Despite clever marketing schemes, ultimately the price we’re willing to pay for something has little to do with whether it’s cheap or even fair.
I’m so confused, boss.
Is the lack of interest in conceptual approaches to music a sociological incongruity, or a generational thing?
What sort of psychology induces the programming of known bad repertoire rather than the only possibly bad commission?
Is it better to compose away from an instrument or at one?
Similar to fashion, some artists and ensembles have lots of style while others only blend in with the crowd, and some people just don’t care about fashion—musical or otherwise.
Making a statement, without saying a word.
Do you have to suffer to produce excellent music? Hard to say: Cage didn’t, and Randy doesn’t, but you (and I) might.
Orchestras all over the country traditionally celebrate the annual marker of our sovereignty with a bombastic concert, replete with fireworks and all sorts of other extra-musical hoo-ha. Frequently, Tchaikovsky’s historically inappropriate 1812 Overture gets trotted out.

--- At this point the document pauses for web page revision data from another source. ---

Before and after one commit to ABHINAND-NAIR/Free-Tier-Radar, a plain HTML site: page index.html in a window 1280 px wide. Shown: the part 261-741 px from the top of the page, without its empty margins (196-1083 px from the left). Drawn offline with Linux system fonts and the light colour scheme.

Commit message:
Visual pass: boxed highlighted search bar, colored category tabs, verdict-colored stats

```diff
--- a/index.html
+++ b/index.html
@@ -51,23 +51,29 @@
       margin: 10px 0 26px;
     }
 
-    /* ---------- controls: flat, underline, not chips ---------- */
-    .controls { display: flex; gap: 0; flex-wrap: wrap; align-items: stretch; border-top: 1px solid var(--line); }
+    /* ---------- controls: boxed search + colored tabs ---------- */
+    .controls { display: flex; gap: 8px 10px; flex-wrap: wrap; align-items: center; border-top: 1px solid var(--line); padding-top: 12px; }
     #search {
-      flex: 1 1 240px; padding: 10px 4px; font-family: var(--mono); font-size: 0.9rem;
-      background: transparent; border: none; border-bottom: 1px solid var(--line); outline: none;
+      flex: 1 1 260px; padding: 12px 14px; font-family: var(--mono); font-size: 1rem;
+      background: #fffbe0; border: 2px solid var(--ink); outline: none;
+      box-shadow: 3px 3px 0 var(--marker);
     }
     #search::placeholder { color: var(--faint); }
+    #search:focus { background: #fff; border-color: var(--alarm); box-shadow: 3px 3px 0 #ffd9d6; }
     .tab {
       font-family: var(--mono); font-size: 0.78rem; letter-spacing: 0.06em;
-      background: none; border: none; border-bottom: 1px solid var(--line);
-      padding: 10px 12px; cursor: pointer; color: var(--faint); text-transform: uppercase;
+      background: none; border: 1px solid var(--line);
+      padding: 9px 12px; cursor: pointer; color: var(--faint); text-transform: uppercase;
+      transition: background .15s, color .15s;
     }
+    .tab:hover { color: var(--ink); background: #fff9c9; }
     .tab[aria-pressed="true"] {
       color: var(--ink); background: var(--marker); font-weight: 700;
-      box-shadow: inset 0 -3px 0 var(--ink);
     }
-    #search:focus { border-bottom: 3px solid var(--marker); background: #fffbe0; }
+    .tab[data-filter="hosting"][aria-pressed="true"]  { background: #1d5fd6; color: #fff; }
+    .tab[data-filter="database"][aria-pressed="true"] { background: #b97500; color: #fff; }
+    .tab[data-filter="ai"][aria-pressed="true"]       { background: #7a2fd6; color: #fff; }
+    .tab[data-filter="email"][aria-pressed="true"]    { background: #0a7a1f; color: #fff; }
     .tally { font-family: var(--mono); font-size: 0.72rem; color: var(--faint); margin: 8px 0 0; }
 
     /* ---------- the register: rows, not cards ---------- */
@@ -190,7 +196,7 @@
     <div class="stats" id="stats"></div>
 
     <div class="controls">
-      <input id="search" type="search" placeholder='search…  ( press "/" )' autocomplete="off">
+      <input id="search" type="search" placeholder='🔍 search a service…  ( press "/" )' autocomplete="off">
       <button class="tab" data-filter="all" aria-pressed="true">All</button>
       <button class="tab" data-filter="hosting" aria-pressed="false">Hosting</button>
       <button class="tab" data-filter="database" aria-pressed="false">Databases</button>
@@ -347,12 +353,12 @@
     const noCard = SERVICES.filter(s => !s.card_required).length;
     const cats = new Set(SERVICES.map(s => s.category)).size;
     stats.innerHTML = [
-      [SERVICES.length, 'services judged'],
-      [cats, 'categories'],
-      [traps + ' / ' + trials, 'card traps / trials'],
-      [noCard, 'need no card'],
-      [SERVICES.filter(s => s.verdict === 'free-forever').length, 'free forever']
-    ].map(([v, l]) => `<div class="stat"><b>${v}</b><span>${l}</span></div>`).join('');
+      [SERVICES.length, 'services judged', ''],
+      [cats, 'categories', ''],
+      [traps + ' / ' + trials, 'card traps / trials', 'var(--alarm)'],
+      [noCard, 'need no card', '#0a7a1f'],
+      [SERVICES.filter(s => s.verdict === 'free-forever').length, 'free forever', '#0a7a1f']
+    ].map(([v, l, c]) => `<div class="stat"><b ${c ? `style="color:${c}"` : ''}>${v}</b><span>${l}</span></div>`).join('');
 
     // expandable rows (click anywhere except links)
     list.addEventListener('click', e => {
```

I ask the age-old question: If a tree falls in the forest and no one is there, does it make a sound? Or, if a composer writes a piece of music, and there is no one to perform it, does it matter?